Strangles is the common name for the Bacteria Streptococcus equi and is a very contagious bacterial disease that is communicable through contact with other infected horses or something that has come in contact with the infected horse such as brushes, tack, water troughs, people, etc.
Some of the signs are:
Snotty nose (can be up to two weeks before lymph node abscesses occur)
Fever up to 105 in the very sick
Swollen lymph nodes that can rupture and drain (especially around the throat and under jaw)
Anorexia (stops eating)
Keep in mind that it may be up to two weeks after exposure before the signs appear. Even with treatment the animal may be contagious for up to a month. Carrier state may occur which means that the animal can form walled off abscesses inside the body that can lay dormant for years. If stressed the animal can have another breakout and/or
Respiratory diseases are highly contagious and easily transmitted from horse to horse not only by direct contact but can be transmitted via clothing, shoes, hoses, grooming materials, tack, car tires, etc.
Quarantine is very important! No animals in or out of a facility, to decrease the likelihood of spreading the infection to another site. It is imperative that ill horses be quarantined away from other animals and anyone that comes into contact with them wash their hands, change clothes and use disinfecting foot baths before having contact with other horses. When on rides or at shows, severely limit contact with other animals. Horses don’t need to touch noses to socialize.
Diagnosis is done when the veterinarian retrieves some of the nasal discharge or tapping the swollen lymph node. The sample is then sent to the lab for culture or Polymerase Chain Reaction Assay (PCR). This is the only definitive way to confirm the infection.
Following treatment and apparent resolution of the disease, the infected animals are further tested to determine
if they are still shedding the bacteria. This is done most commonly through nasal wash or flush and requires three negative tests, spaced out over approximately three weeks.
It is NOT recommended to vaccinate your horse in the face of an outbreak!
If there have been suspected or confirmed respiratory illnesses at your horse’s location, it is important to NOT booster their respiratory vaccines (Flu, Rhino, or Strangles). Vaccinations work by challenging the Immune System. If your horse has been potentially exposed to an illness, their immune system may already be compromised and working to fight to protect them from the disease. Vaccinating them can further suppress their immune system and make them more susceptible to illness. Also, vaccinating your horse if he/she has a high blood titer can make them susceptible to
complications, such as an Immune Mediated Disease called Purpura hemorrhagica, which can result in death. Keep in mind that vaccines don’t always completely protect your horse from contacting a disease. The effectiveness of a vaccine can prevent the disease from taking hold or it decreases the severity of the episode.
We strongly recommend having a veterinarian administer the vaccinations so that your horse may be covered by a vaccine guarantee offered through some vaccine manufacturers. Some of these programs will cover the cost of diagnostics and treatment if the horse becomes ill from one of the covered diseases.

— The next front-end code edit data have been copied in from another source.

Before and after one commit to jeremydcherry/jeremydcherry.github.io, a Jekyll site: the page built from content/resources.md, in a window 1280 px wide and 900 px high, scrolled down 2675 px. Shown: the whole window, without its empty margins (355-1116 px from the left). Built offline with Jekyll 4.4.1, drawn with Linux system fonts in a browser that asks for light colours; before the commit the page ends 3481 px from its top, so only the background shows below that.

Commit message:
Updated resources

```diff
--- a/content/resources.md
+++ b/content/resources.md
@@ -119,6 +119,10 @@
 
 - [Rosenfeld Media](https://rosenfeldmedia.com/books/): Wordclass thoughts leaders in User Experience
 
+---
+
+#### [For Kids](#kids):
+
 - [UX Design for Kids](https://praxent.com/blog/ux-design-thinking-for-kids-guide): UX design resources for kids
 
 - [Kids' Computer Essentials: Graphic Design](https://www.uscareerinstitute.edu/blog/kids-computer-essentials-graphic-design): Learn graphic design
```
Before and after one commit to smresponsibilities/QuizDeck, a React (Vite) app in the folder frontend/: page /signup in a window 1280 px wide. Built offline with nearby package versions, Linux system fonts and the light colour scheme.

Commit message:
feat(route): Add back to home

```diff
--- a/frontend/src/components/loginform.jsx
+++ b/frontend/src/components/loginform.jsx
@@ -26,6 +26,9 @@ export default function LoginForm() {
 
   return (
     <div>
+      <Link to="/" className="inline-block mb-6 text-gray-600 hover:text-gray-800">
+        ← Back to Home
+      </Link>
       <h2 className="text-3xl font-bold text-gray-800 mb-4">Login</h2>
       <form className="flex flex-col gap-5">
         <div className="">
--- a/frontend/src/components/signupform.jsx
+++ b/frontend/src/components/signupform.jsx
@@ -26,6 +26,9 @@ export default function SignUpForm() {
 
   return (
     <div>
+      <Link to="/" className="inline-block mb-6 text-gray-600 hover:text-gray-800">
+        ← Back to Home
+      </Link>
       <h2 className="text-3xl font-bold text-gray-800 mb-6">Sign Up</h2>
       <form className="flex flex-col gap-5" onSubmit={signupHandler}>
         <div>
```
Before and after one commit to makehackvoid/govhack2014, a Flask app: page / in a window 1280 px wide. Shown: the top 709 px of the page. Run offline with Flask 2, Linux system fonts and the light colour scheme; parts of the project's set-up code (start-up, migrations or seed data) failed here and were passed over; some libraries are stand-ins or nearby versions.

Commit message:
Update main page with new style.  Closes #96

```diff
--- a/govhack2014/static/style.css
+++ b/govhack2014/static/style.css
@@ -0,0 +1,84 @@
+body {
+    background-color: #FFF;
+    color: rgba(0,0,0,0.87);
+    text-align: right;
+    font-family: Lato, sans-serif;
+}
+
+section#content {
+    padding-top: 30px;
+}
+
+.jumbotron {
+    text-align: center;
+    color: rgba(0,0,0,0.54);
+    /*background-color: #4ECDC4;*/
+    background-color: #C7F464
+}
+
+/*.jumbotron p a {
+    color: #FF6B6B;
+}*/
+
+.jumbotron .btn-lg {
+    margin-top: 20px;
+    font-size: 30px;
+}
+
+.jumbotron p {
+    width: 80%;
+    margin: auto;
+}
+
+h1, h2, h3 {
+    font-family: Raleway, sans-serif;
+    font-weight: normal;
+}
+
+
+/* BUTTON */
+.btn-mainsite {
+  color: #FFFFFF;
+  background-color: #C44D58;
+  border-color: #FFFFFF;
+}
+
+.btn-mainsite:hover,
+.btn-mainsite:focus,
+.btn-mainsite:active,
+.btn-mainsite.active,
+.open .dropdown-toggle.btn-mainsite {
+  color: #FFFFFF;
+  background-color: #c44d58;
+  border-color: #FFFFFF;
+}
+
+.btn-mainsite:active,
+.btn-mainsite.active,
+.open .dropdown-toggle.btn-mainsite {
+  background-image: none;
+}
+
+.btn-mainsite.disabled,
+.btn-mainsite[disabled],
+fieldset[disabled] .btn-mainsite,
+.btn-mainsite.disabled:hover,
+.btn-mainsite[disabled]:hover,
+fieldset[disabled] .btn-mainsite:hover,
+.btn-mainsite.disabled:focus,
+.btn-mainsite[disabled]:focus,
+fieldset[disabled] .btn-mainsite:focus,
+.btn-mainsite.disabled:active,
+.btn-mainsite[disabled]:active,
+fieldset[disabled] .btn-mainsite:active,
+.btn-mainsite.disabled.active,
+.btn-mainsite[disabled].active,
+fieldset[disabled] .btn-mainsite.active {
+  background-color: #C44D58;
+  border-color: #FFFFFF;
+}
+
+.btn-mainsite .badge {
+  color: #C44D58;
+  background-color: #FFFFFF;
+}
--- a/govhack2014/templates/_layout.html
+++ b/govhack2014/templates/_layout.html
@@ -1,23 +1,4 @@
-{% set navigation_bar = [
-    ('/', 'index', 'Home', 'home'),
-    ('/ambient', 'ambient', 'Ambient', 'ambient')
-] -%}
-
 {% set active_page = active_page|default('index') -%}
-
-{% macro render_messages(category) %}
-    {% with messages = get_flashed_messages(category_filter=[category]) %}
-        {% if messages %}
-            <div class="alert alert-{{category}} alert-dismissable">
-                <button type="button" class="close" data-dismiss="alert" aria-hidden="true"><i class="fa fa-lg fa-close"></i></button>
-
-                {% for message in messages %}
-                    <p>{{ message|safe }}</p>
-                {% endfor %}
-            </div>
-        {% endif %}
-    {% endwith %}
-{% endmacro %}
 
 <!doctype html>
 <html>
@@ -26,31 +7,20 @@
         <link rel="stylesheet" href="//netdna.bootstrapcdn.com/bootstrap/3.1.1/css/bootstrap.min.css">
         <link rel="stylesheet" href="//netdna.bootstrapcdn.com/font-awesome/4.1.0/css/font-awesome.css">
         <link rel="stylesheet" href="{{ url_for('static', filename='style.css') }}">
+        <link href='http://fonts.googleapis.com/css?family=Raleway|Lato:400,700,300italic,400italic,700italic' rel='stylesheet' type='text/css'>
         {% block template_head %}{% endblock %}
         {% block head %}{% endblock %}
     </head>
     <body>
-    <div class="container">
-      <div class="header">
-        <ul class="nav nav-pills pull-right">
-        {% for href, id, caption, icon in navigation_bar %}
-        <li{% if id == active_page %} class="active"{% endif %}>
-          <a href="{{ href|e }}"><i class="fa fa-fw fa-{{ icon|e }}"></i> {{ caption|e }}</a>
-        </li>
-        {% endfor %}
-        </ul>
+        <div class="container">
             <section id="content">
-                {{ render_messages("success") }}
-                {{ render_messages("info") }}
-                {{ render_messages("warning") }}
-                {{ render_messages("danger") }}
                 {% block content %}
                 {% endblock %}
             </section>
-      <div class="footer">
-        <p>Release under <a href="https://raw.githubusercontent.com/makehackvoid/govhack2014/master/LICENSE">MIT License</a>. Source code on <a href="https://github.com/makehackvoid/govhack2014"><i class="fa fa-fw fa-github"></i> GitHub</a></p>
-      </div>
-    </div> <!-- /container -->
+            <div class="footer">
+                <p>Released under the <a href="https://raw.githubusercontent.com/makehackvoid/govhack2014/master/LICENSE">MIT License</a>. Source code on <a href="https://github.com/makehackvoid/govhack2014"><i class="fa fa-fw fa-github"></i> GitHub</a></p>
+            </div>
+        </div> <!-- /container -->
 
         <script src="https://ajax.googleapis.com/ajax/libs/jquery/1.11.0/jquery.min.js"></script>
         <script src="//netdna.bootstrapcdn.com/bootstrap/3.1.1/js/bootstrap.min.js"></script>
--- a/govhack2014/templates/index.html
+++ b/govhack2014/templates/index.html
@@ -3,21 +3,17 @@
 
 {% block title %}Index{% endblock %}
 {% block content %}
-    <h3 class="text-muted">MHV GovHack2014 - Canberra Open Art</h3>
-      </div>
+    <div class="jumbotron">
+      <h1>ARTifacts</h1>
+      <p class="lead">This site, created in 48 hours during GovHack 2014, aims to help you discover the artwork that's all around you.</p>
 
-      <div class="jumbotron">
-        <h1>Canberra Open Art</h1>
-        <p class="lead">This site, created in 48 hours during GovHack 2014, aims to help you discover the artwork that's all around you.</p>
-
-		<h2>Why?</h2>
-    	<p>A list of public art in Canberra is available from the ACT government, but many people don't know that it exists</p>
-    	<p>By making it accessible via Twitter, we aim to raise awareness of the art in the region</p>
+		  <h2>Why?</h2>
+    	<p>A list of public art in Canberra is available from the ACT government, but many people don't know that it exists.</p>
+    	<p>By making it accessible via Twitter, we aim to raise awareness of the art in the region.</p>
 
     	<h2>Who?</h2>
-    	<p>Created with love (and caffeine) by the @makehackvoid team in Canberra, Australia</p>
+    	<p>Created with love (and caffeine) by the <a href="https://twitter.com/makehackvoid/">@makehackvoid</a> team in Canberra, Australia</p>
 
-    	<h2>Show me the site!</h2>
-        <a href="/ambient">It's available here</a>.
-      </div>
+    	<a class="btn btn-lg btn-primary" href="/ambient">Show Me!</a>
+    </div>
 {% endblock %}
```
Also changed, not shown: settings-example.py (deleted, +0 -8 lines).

We at Wildflower Veterinary Services use one of the more advanced vaccines that incorporates a process called microtechnology to give a higher immune response and fewer vaccination reactions.
Please do not hesitate to call us with your questions!
The office can be reached calling (253) 847-1626 or emailing firstname.lastname@example.org